### Directions
Find the string "html" in the records. Copy every line it appears in.

### Available records
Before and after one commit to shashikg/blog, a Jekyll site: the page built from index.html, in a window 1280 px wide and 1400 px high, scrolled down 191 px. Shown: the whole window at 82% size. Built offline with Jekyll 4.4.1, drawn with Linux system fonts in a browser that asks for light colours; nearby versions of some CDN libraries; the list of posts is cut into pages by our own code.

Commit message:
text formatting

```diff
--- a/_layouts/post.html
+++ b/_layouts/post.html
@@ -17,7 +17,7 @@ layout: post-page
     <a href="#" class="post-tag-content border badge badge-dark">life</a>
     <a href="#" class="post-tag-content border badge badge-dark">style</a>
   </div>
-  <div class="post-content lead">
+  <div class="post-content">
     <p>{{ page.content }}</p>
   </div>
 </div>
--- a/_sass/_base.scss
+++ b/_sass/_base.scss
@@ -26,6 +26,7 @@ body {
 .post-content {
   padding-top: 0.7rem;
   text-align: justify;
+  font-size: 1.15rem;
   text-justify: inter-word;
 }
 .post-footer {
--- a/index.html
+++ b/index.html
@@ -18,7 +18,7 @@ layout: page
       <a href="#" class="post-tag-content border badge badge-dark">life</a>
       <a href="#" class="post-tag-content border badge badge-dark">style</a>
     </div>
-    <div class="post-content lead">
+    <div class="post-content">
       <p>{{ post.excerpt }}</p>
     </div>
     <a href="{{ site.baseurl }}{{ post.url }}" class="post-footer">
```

### Task solution
Before and after one commit to shashikg/blog, a Jekyll site: the page built from index.html, in a window 1280 px wide and 1400 px high, scrolled down 191 px. Shown: the whole window at 82% size. Built offline with Jekyll 4.4.1, drawn with Linux system fonts in a browser that asks for light colours; nearby versions of some CDN libraries; the list of posts is cut into pages by our own code.
--- a/_layouts/post.html
+++ b/_layouts/post.html
--- a/index.html
+++ b/index.html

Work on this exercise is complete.